Three-time Pro Bowl running back John Brockington died Friday in San Diego, the Green Bay Packers said. He was 74
Brockington, a member of the Packers Hall of Fame, topped 1,000 rushing yards in each of his first three NFL seasons (1971-73) and was NFC Offensive Rookie of the Year and an All-Pro selection in 1971. He played six-plus seasons with Green Bay and finished his final NFL campaign (1977) with the Kansas City Chiefs
Brockington is the fourth-leading rusher (5,024) in franchise history. The players with more are leader Ahman Green (8,322 from 2000-09), Hall of Famer Jim Taylor (8,207 from 1958-66) and current Packer Aaron Jones (5,284 from 2017-2022).
The cause of death was not revealed.
Brockington received a kidney transplant from fellow San Diegan Diane Scott in 2002 to save his life. Brockington and Scott married two years later.
"The Packers family was saddened to hear about the passing of John," Packers president/CEO Mark Murphy said in a statement. "One of the great runners of his era, John was an exciting player to watch with his powerful running style. Fans enthusiastically welcomed John back to Lambeau Field over the years, fondly remembering the 1972 division championship as well as the bright spots he provided in the less-successful seasons
"I enjoyed getting to know John during his return visits to Green Bay and greatly respected his work in support of organ donation through the John Brockington Foundation. He leaves a wonderful legacy. We extend our condolences to his wife, Diane, and his family and friends."
Brockington, a bruising 6-foot-1 and 225 pounds, finished his NFL career with 5,185 rushing yards and 30 touchdowns in 95 games (84 starts). He added 157 receptions for 1,297 yards and four scores.
Brockington was a first-round selection (ninth overall) in 1971 after a standout final season at Ohio State when he rushed for 1,142 yards and 17 touchdowns.
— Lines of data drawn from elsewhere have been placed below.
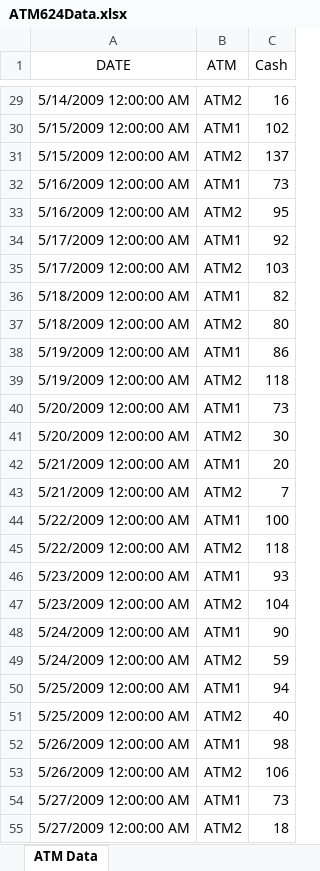
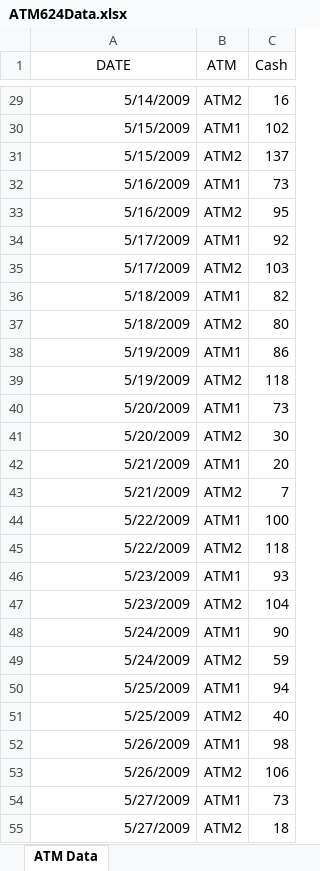
Before and after one commit to okazevedo90/CUNY_GITHUB_submissions, an Excel workbook: DATA624/project_1/ATM624Data.xlsx, sheet ATM Data, drawn as a sheet; only a part is shown, gaps mark what is left out; values as stored, in another font and other column widths than the file's, no borders; the diff covers the shown part only; the diff names each change by its address in the sheet, - before the commit and + after, or states it on an @@ line.

Commit message:
update data

```diff
--- a/DATA624/project_1/ATM624Data.xlsx (sheet ATM Data)
+++ b/DATA624/project_1/ATM624Data.xlsx (sheet ATM Data)
-A29 (DATE): 5/14/2009 12:00:00 AM
+A29 (DATE): 5/14/2009
-A30:A31 (DATE): 5/15/2009 12:00:00 AM
+A30:A31 (DATE): 5/15/2009
-A32:A33 (DATE): 5/16/2009 12:00:00 AM
+A32:A33 (DATE): 5/16/2009
-A34:A35 (DATE): 5/17/2009 12:00:00 AM
+A34:A35 (DATE): 5/17/2009
-A36:A37 (DATE): 5/18/2009 12:00:00 AM
+A36:A37 (DATE): 5/18/2009
-A38:A39 (DATE): 5/19/2009 12:00:00 AM
+A38:A39 (DATE): 5/19/2009
-A40:A41 (DATE): 5/20/2009 12:00:00 AM
+A40:A41 (DATE): 5/20/2009
-A42:A43 (DATE): 5/21/2009 12:00:00 AM
+A42:A43 (DATE): 5/21/2009
-A44:A45 (DATE): 5/22/2009 12:00:00 AM
+A44:A45 (DATE): 5/22/2009
-A46:A47 (DATE): 5/23/2009 12:00:00 AM
+A46:A47 (DATE): 5/23/2009
-A48:A49 (DATE): 5/24/2009 12:00:00 AM
+A48:A49 (DATE): 5/24/2009
-A50:A51 (DATE): 5/25/2009 12:00:00 AM
+A50:A51 (DATE): 5/25/2009
-A52:A53 (DATE): 5/26/2009 12:00:00 AM
+A52:A53 (DATE): 5/26/2009
-A54:A55 (DATE): 5/27/2009 12:00:00 AM
+A54:A55 (DATE): 5/27/2009
```
Also changed, not shown: 1447 edited cells elsewhere in this sheet, 1 other file.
A native of Brooklyn, N.Y., Brockington was inducted into the Packers Hall of Fame in 1984 and the Ohio State Athletic Hall of Fame in 2002
--Field Level Media